Many thousands of dollars, if not millions, have been spent to fight court battles about violations of copyrights, trademarks, and slogans. To minimize risk, consider adopting these practices:
- Use materials that specify that they may be reproduced for commercial purposes. These materials may be free to use, such as found through a CreativeCommons search, or can be licensed for limited use by paying a license fee, such as stock photos found at BigStockPhoto. (Be certain you're purchasing a royalty-free license if you don't want to keep paying for usage later on.)
- If a material is said to be in the public domain, avoid using it unless you can identify the author and verify that its copyright has expired or it was dedicated to the public domain by the creator.
- If you receive a notice from a copyright holder that you're using his or her material without permission, apologize and promptly remove it. You can always ask for permission, but by removing the material immediately, you'll demonstrate respect that may help you get the approval to use it.

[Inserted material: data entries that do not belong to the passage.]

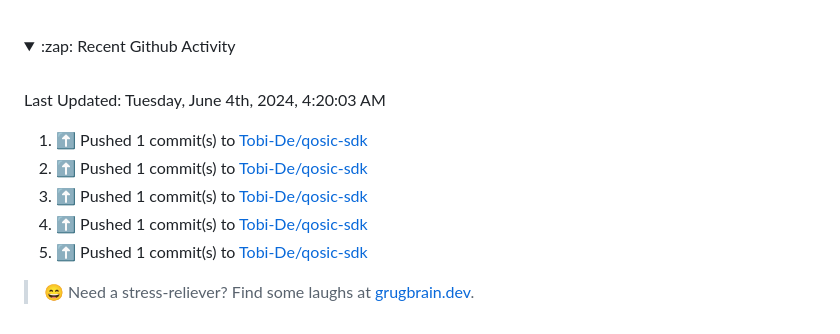
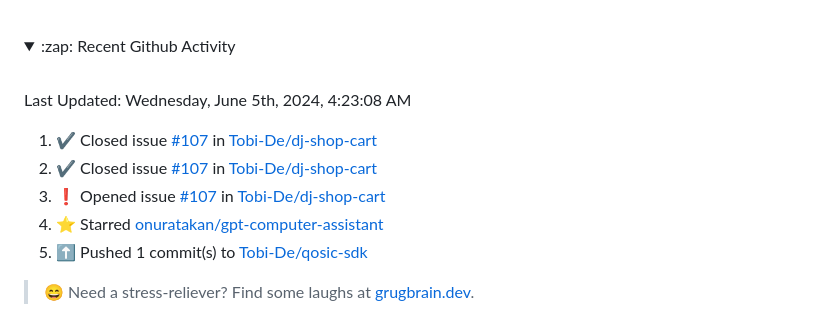
Before and after one commit to Tobi-De/Tobi-De, a Markdown page: README.md, the part around the change. Rendered like a GitHub page; folded sections open.

Commit message:
⚡ Update README with the recent activity

```diff
--- a/README.md
+++ b/README.md
@@ -75,14 +75,14 @@ My latest publications:
 <br>
 
  <!--RECENT_ACTIVITY:last_update-->
-Last Updated: Tuesday, June 4th, 2024, 4:20:03 AM
+Last Updated: Wednesday, June 5th, 2024, 4:23:08 AM
  <!--RECENT_ACTIVITY:last_update_end-->
 
  <!--RECENT_ACTIVITY:start-->
-1. ⬆️ Pushed 1 commit(s) to [Tobi-De/qosic-sdk](https://github.com/Tobi-De/qosic-sdk)<br>
-2. ⬆️ Pushed 1 commit(s) to [Tobi-De/qosic-sdk](https://github.com/Tobi-De/qosic-sdk)<br>
-3. ⬆️ Pushed 1 commit(s) to [Tobi-De/qosic-sdk](https://github.com/Tobi-De/qosic-sdk)<br>
-4. ⬆️ Pushed 1 commit(s) to [Tobi-De/qosic-sdk](https://github.com/Tobi-De/qosic-sdk)<br>
+1. ✔️ Closed issue [#107](https://github.com/Tobi-De/dj-shop-cart/issues/107) in [Tobi-De/dj-shop-cart](https://github.com/Tobi-De/dj-shop-cart)<br>
+2. ✔️ Closed issue [#107](https://github.com/Tobi-De/dj-shop-cart/issues/107) in [Tobi-De/dj-shop-cart](https://github.com/Tobi-De/dj-shop-cart)<br>
+3. ❗️ Opened issue [#107](https://github.com/Tobi-De/dj-shop-cart/issues/107) in [Tobi-De/dj-shop-cart](https://github.com/Tobi-De/dj-shop-cart)<br>
+4. ⭐ Starred [onuratakan/gpt-computer-assistant](https://github.com/onuratakan/gpt-computer-assistant)<br>
 5. ⬆️ Pushed 1 commit(s) to [Tobi-De/qosic-sdk](https://github.com/Tobi-De/qosic-sdk)<br>
  <!--RECENT_ACTIVITY:end-->
 
```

- Creators should also monitor whether others are using their work improperly if they want to protect their rights to it. If you discover someone using your material without permission, you can ask them to remove it, file a DCMA complaint with Google to have the material removed, or file a lawsuit if it's causing you actual damages or losses of sales.